Thomas Fowler's Thermosiphon
In 1823 Thomas Fowler patented the first convective heating system.
The diagram below is taken from his patent of 1823.
Operation of the themosiphon as described in the patent
Parts of the Themosiphon apparatus:
A and B are vessels containing water.
The tube I-J is the thermosiphon. It can be compared with a conventional siphon.
The end of the thermosiphon, which is in vessel A is bent upwards to prevent bubbles entering the system.
F and F are stop-cocks
G is for filling the apparatus.
D is pipe connecting vessels A and B.
To prepare the apparatus for action:
1. Close E.
2. Close F and F and open G.
3. Fill the thermosiphon through the funnel at G.
4. Close G and open F and F.
5. Repeat from 2 until all the air is out of the thermosiphon.
To start the thermosiphon:
1. Make sure G is closed and F and F are open.
2. Open E
3. Apply heat to A.
Example of a Roman Hypocaust

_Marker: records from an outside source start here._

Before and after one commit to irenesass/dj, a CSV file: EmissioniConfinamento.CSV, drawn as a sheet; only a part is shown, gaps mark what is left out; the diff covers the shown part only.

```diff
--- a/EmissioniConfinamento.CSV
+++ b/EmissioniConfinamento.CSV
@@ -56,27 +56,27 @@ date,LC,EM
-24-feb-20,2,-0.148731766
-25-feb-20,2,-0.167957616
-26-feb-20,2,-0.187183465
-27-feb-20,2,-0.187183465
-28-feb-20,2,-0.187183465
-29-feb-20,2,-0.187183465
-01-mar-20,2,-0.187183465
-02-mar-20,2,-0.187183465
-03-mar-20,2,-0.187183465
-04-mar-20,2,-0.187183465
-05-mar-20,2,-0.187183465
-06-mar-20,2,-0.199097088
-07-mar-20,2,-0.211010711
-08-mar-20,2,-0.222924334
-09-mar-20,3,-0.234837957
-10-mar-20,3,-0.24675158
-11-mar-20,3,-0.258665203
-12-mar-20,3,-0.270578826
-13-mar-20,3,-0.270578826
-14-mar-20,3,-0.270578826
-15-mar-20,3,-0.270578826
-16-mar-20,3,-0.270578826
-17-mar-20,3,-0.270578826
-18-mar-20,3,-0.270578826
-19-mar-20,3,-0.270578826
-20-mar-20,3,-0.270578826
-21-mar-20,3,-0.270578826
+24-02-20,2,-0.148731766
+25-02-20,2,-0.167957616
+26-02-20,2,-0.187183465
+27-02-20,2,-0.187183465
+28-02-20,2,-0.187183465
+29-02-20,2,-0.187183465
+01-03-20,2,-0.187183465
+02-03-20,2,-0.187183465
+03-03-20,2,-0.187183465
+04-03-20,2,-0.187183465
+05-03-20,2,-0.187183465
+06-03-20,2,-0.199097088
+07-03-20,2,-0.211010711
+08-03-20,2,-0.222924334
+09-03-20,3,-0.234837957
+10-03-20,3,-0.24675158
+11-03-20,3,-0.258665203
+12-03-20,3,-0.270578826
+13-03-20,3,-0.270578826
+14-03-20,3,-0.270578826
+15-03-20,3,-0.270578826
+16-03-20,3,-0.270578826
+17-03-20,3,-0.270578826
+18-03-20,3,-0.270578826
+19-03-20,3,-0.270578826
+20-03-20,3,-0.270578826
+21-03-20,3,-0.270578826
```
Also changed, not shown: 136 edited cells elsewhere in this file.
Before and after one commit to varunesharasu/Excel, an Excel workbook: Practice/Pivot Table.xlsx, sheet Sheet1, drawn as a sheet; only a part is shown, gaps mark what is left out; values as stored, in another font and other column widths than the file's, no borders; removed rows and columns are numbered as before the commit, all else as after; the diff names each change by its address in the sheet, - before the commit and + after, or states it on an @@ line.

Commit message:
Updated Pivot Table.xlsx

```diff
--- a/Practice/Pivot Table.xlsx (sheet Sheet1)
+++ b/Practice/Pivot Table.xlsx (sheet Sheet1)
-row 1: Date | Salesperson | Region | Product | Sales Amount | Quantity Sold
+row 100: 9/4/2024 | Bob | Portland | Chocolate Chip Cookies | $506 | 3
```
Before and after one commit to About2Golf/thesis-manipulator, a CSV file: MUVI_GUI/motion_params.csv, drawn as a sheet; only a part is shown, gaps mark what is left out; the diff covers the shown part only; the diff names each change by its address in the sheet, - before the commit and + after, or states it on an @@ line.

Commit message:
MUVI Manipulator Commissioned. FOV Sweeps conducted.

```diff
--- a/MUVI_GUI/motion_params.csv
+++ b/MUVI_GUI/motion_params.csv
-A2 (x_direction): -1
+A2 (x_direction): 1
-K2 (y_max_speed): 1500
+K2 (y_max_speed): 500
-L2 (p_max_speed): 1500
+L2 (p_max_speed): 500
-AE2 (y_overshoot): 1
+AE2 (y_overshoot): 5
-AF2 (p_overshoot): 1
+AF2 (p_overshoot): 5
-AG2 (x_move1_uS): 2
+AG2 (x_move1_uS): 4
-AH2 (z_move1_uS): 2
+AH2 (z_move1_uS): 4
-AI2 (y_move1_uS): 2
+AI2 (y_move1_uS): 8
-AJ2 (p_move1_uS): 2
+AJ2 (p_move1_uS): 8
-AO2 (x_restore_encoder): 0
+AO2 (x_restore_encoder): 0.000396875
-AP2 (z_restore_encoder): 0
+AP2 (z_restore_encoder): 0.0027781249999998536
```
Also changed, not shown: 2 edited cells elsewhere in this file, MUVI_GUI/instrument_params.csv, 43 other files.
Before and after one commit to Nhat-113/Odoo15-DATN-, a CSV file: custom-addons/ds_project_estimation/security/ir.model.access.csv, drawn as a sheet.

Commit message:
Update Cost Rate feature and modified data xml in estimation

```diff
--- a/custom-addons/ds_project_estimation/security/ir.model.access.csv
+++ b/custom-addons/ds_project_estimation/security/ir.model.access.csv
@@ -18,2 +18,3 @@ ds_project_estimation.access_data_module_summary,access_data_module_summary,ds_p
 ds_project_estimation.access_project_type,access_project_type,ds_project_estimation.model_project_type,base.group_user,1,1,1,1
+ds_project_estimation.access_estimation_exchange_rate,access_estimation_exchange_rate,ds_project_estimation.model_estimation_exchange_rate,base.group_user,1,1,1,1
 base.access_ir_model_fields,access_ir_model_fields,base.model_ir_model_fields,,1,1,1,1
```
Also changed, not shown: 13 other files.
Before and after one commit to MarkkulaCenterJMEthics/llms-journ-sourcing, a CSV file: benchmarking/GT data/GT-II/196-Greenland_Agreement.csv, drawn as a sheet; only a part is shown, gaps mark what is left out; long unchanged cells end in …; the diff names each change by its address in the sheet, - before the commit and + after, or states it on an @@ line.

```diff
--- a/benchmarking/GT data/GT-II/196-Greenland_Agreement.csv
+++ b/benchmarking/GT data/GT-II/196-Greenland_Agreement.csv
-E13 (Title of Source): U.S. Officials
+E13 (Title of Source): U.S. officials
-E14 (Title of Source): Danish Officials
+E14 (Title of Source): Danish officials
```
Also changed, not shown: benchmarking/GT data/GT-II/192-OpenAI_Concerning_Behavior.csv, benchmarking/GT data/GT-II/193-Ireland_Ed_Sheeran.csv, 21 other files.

In 1823, when Fowler invented the Thermosiphon, the only other known convective heating system
would have been the Hypocaust